**What the task requires**:
Set down all of the records exactly.

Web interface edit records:
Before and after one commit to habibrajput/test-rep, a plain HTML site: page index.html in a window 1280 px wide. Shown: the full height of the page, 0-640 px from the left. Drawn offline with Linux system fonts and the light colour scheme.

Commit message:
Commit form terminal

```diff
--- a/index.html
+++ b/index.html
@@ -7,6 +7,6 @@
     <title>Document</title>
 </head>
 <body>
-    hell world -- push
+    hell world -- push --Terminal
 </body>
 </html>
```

**The answer**:
Before and after one commit to habibrajput/test-rep, a plain HTML site: page index.html in a window 1280 px wide. Shown: the full height of the page, 0-640 px from the left. Drawn offline with Linux system fonts and the light colour scheme.

Commit message:
Commit form terminal

```diff
--- a/index.html
+++ b/index.html
@@ -7,6 +7,6 @@
     <title>Document</title>
 </head>
 <body>
-    hell world -- push
+    hell world -- push --Terminal
 </body>
 </html>
```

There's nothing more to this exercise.